### Required action
Each line of the data must be given back verbatim, with pictures removed.

(Collected data entries)

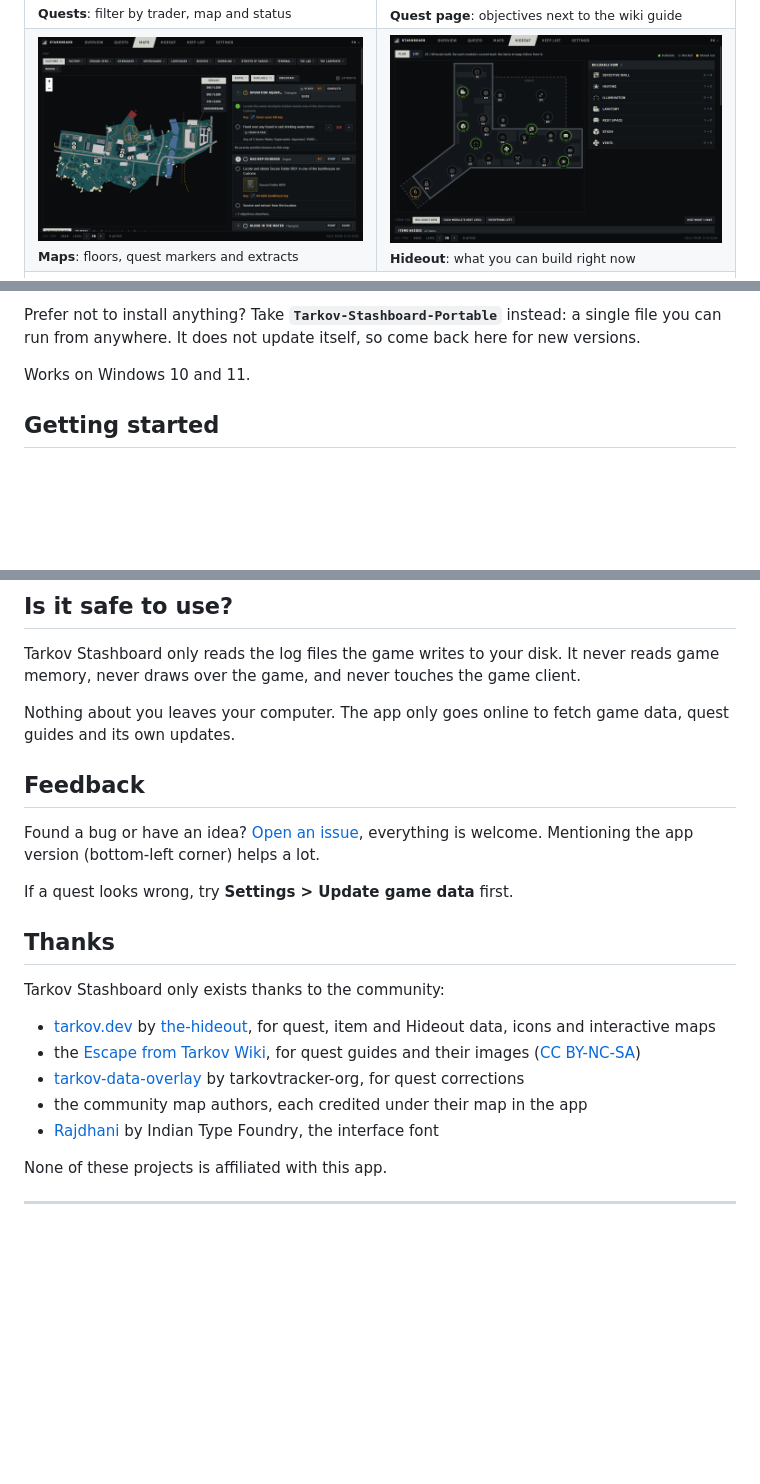
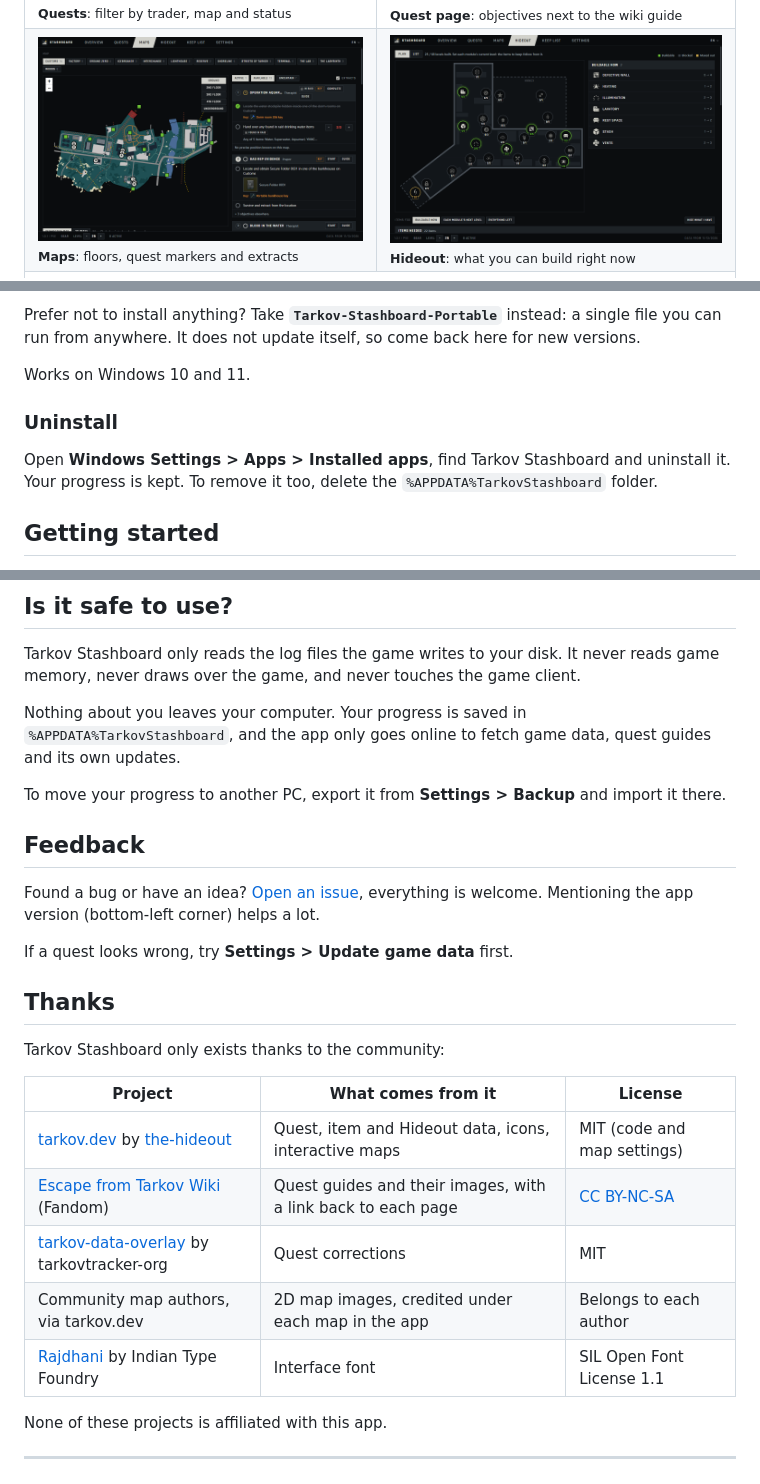
Before and after one commit to grcpils/tarkov-stashboard-releases, a Markdown page: README.md, 3 parts joined by grey strips. GitHub-like rendering; pictures changed too: screenshots/maps.png; blank space fills up the shorter version.

Commit message:
Restore uninstall steps, data folder and licenses in the README
Also retake the map screenshot with extract markers shown, to match its caption.

```diff
--- a/README.md
+++ b/README.md
@@ -59,6 +59,10 @@ Prefer not to install anything? Take **`Tarkov-Stashboard-Portable`** instead: a
 
 Works on Windows 10 and 11.
 
+### Uninstall
+
+Open **Windows Settings > Apps > Installed apps**, find Tarkov Stashboard and uninstall it. Your progress is kept. To remove it too, delete the `%APPDATA%TarkovStashboard` folder.
+
 ## Getting started
 
 1. In **Settings**, pick your game mode (PvE or PvP) and your faction.
@@ -73,7 +77,9 @@ Some quests are marked **uncertain**: the app cannot tell whether you have unloc
 
 Tarkov Stashboard only reads the log files the game writes to your disk. It never reads game memory, never draws over the game, and never touches the game client.
 
-Nothing about you leaves your computer. The app only goes online to fetch game data, quest guides and its own updates.
+Nothing about you leaves your computer. Your progress is saved in `%APPDATA%TarkovStashboard`, and the app only goes online to fetch game data, quest guides and its own updates.
+
+To move your progress to another PC, export it from **Settings > Backup** and import it there.
 
 ## Feedback
 
@@ -85,11 +91,13 @@ If a quest looks wrong, try **Settings > Update game data** first.
 
 Tarkov Stashboard only exists thanks to the community:
 
-- [tarkov.dev](https://tarkov.dev) by [the-hideout](https://github.com/the-hideout), for quest, item and Hideout data, icons and interactive maps
-- the [Escape from Tarkov Wiki](https://escapefromtarkov.fandom.com), for quest guides and their images ([CC BY-NC-SA](https://www.fandom.com/licensing))
-- [tarkov-data-overlay](https://github.com/tarkovtracker-org/tarkov-data-overlay) by tarkovtracker-org, for quest corrections
-- the community map authors, each credited under their map in the app
-- [Rajdhani](https://fonts.google.com/specimen/Rajdhani) by Indian Type Foundry, the interface font
+| Project | What comes from it | License |
+|---|---|---|
+| [tarkov.dev](https://tarkov.dev) by [the-hideout](https://github.com/the-hideout) | Quest, item and Hideout data, icons, interactive maps | MIT (code and map settings) |
+| [Escape from Tarkov Wiki](https://escapefromtarkov.fandom.com) (Fandom) | Quest guides and their images, with a link back to each page | [CC BY-NC-SA](https://www.fandom.com/licensing) |
+| [tarkov-data-overlay](https://github.com/tarkovtracker-org/tarkov-data-overlay) by tarkovtracker-org | Quest corrections | MIT |
+| Community map authors, via tarkov.dev | 2D map images, credited under each map in the app | Belongs to each author |
+| [Rajdhani](https://fonts.google.com/specimen/Rajdhani) by Indian Type Foundry | Interface font | SIL Open Font License 1.1 |
 
 None of these projects is affiliated with this app.
 
```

### Solved exercise
Before and after one commit to grcpils/tarkov-stashboard-releases, a Markdown page: README.md, 3 parts joined by grey strips. GitHub-like rendering; pictures changed too: screenshots/maps.png; blank space fills up the shorter version.

Commit message:
Restore uninstall steps, data folder and licenses in the README
Also retake the map screenshot with extract markers shown, to match its caption.

```diff
--- a/README.md
+++ b/README.md
@@ -59,6 +59,10 @@ Prefer not to install anything? Take **`Tarkov-Stashboard-Portable`** instead: a
 
 Works on Windows 10 and 11.
 
+### Uninstall
+
+Open **Windows Settings > Apps > Installed apps**, find Tarkov Stashboard and uninstall it. Your progress is kept. To remove it too, delete the `%APPDATA%TarkovStashboard` folder.
+
 ## Getting started
 
 1. In **Settings**, pick your game mode (PvE or PvP) and your faction.
@@ -73,7 +77,9 @@ Some quests are marked **uncertain**: the app cannot tell whether you have unloc
 
 Tarkov Stashboard only reads the log files the game writes to your disk. It never reads game memory, never draws over the game, and never touches the game client.
 
-Nothing about you leaves your computer. The app only goes online to fetch game data, quest guides and its own updates.
+Nothing about you leaves your computer. Your progress is saved in `%APPDATA%TarkovStashboard`, and the app only goes online to fetch game data, quest guides and its own updates.
+
+To move your progress to another PC, export it from **Settings > Backup** and import it there.
 
 ## Feedback
 
@@ -85,11 +91,13 @@ If a quest looks wrong, try **Settings > Update game data** first.
 
 Tarkov Stashboard only exists thanks to the community:
 
-- [tarkov.dev](https://tarkov.dev) by [the-hideout](https://github.com/the-hideout), for quest, item and Hideout data, icons and interactive maps
-- the [Escape from Tarkov Wiki](https://escapefromtarkov.fandom.com), for quest guides and their images ([CC BY-NC-SA](https://www.fandom.com/licensing))
-- [tarkov-data-overlay](https://github.com/tarkovtracker-org/tarkov-data-overlay) by tarkovtracker-org, for quest corrections
-- the community map authors, each credited under their map in the app
-- [Rajdhani](https://fonts.google.com/specimen/Rajdhani) by Indian Type Foundry, the interface font
+| Project | What comes from it | License |
+|---|---|---|
+| [tarkov.dev](https://tarkov.dev) by [the-hideout](https://github.com/the-hideout) | Quest, item and Hideout data, icons, interactive maps | MIT (code and map settings) |
+| [Escape from Tarkov Wiki](https://escapefromtarkov.fandom.com) (Fandom) | Quest guides and their images, with a link back to each page | [CC BY-NC-SA](https://www.fandom.com/licensing) |
+| [tarkov-data-overlay](https://github.com/tarkovtracker-org/tarkov-data-overlay) by tarkovtracker-org | Quest corrections | MIT |
+| Community map authors, via tarkov.dev | 2D map images, credited under each map in the app | Belongs to each author |
+| [Rajdhani](https://fonts.google.com/specimen/Rajdhani) by Indian Type Foundry | Interface font | SIL Open Font License 1.1 |
 
 None of these projects is affiliated with this app.
 
```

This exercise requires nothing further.